The Island Theater Company is utilizing some creative methods to engage with the community in the face of COVID-19.
In early May, the group quite literally brought the prince and princesses from its production of Disney’s “Frozen Jr.” to the public. The teen actors were slowly paraded, waving and in full costume, from the back of convertibles, past the homes of adoring children and their families. The parade route was comprised of families that had requested the appearance, some even decorating garage doors and mailboxes with “Frozen Jr.” as the theme.
“The idea was to do something for the little kids who’ve been stuck in the house, but it turned out to be more emotional than any of us expected,” explained Pat Berry, a founding artistic director for the company, along with Jean Rowles and Pattie Ziesig. “We knew the children would be excited, but the participation from parents was amazing. Parents were just thrilled for their children to have something to do and be happy for a day.”
Inspired by that success, the threesome has concocted their next creation, the upcoming Happy Hearts Art Project. Set for the week of June 10 through June 17, the contest is intended to salute the area’s healthcare workers, first responders, grocery store workers and others who’ve kept us safe and fed during the pandemic.
Happy Hearts invites all-ages to use their artistic talents to show appreciation by drawing heart-themed thanks on their driveways using washable paint or chalk. People without driveways are encouraged to use the sidewalk or employ a unique way of expressing their gratitude.
“We’re calling on the whole island to participate,” said Berry. “You don’t have to be an artist to share your love and appreciation to these folks. We thought this was another thing the kids could do by themselves or with their family. Be as simple or elaborate as you like. It just has to be something from the heart.”
The contest is broken down into five tiers, ranging from children ages 1 through 5, all the way up to family entries, and non-contest participants are also welcome. Once the artwork is completed, entrants and non-entrants can forward their name, address and the tier they may be entering to firstname.lastname@example.org. Someone will then come to photograph the creation.
Marco residents will handle the judging and the top entries will be announced so that islanders can drive around and view them while also practicing social distancing.
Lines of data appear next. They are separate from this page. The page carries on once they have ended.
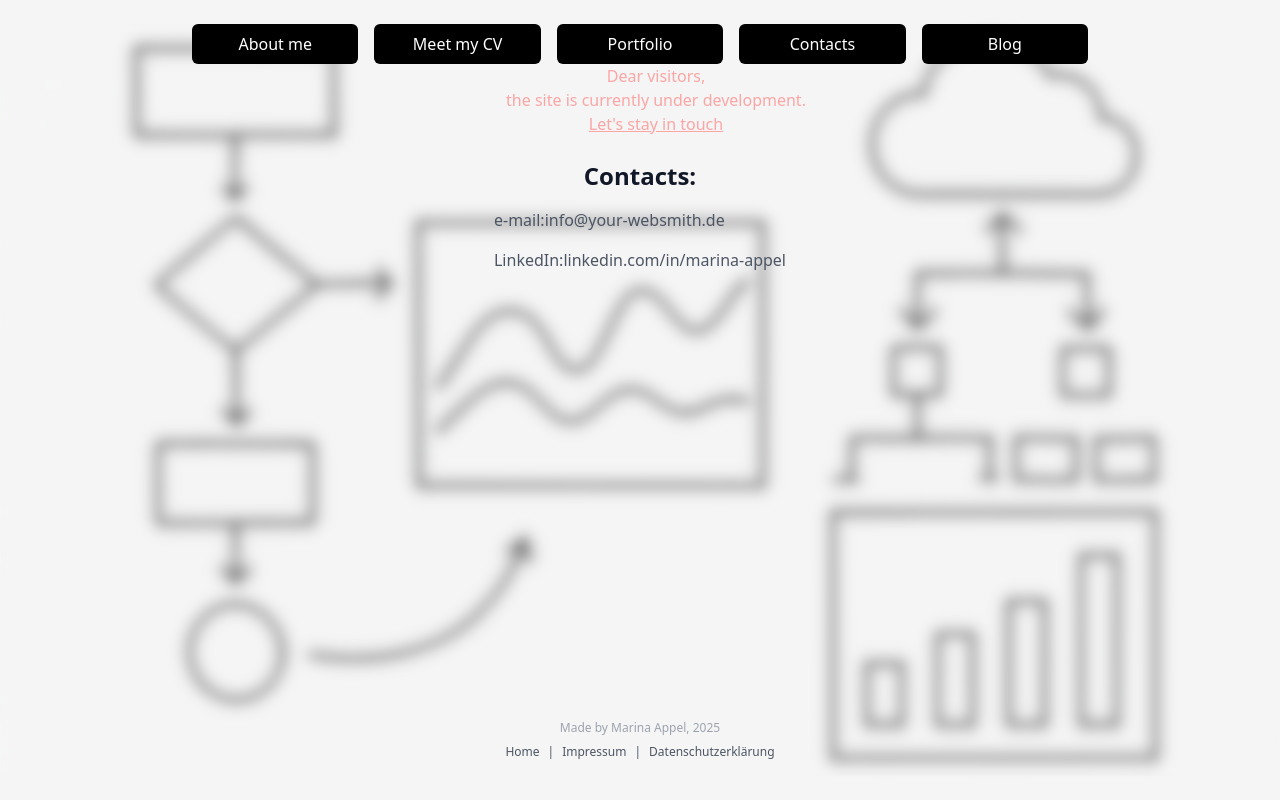
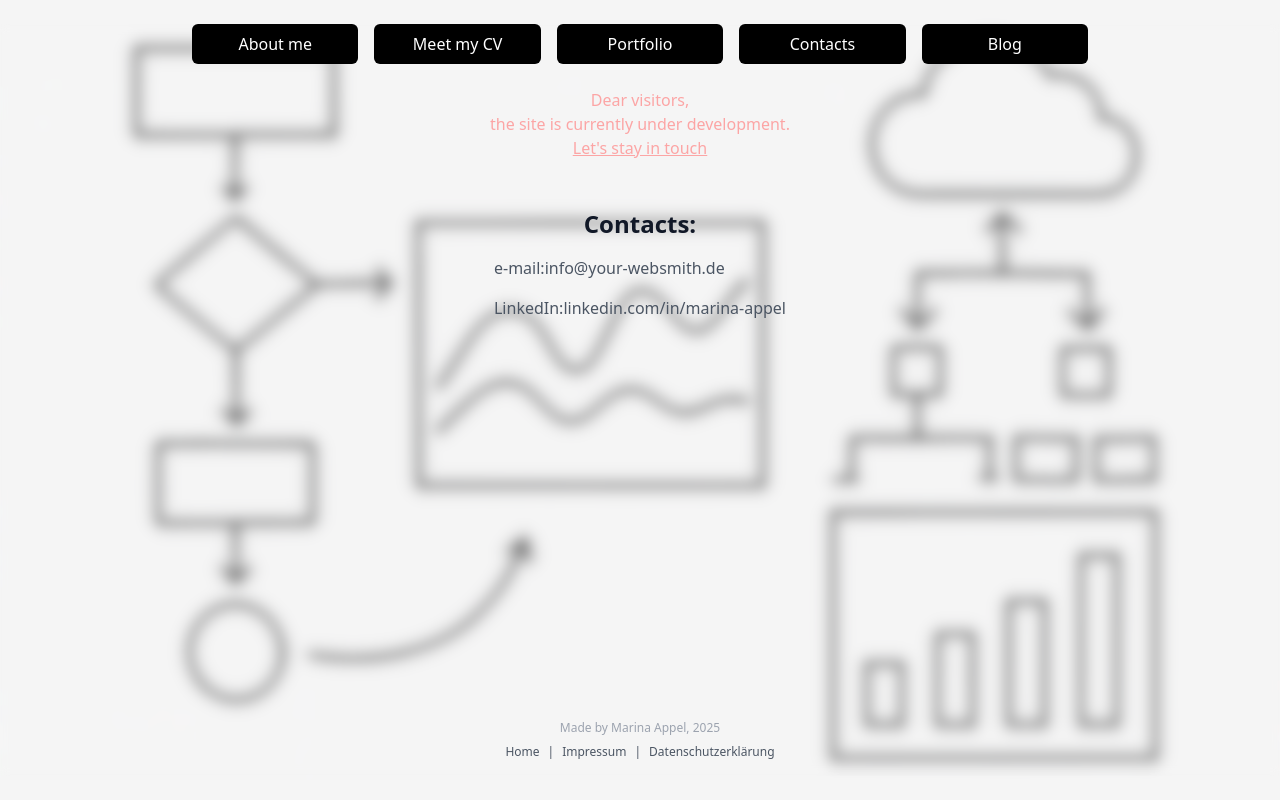
Before and after one commit to greyEyedOne/meine-visitenkarte, a Nuxt app: page /contacts in a window 1280 px wide. Built offline with nearby package versions, Linux system fonts and the light colour scheme.

Commit message:
fix the header overflow and disclamer margins

```diff
--- a/app/components/Disclaimer.vue
+++ b/app/components/Disclaimer.vue
@@ -1,5 +1,5 @@
 <template>
-  <div class="disclaimer mx-4 text-center text-red-300 w-full">
+  <div class="disclaimer box-border m-6 text-center text-red-300 w-100">
     Dear visitors, <br />
     the site is currently under development.<br />
     <span class="underline">
--- a/app/components/Header.vue
+++ b/app/components/Header.vue
@@ -9,7 +9,7 @@ const buttonNames = [
 </script>
 
 <template>
-  <div class="flex flex-col w-full">
+  <div class="flex flex-col w-full overflow-x-scroll">
     <div class="topbar justify-between flex mt-0 gap-4 w-full">
       <NuxtLink
         v-for="(item, index) in buttonNames"
```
All submissions will be spotlighted on the company’s website www.theateronmarco.com.
The Coronavirus, not surprisingly, has generated some challenges for the Island Theater Company. For example, this spring’s production of Michael McKeever’s “37 Postcards” had to be postponed until further notice.
“We had an excellent cast,” remarked Berry. “They were so good, and we had to cancel that, which was pretty sad. So, we’re going to reschedule it. I just don’t know when. Right now, it’s hard to schedule.”
However, the company is busy working its annual summer youth program; but making adjustments that conform with pandemic-related requirements. One of them is a free concert for the community at Veterans Park that is now wending its way through the city’s approval process.
Berry said children up to age 18 can audition for the show, which she hopes will take place in September. Auditions will be held one-on-one with individual performers and via the internet for groups.
“We can’t do shows inside anymore and there are so many kids on the island who are hams and what they like to do is performing,” observed Berry.
Dates have also been set for auditions for the company’s production, in November, of “Bye Bye Birdy.” Auditions for actors ages 13 and above will be held at 11 AM on June 6th, and 1 PM on June 7th at a yet to be determined location. For more information, call 239-394-0080.
The theater company’s primary performance space is the Rose History Auditorium, located off S. Heathwood Drive, while shows are occasionally held at Marco Lutheran Church, located off N. Collier Blvd.
Berry said the company is fortunate that it only has to pay rent whenever it’s staging a show, so the pandemic isn’t having the financial impact it’s having on community theater groups that have leases to contend with.
“We’re very lucky and we just keep going,” she added. “We haven’t let this stop us, basically. It’s just changed the way we do things, like everybody else. We’re probably doing more right now than we have any other year.”
Volunteer photographers and judges are needed for the Happy Hearts Art Project. To volunteer or to learn more about the Island Theater Company, visit theateronmarco.com or call 239-394-0080.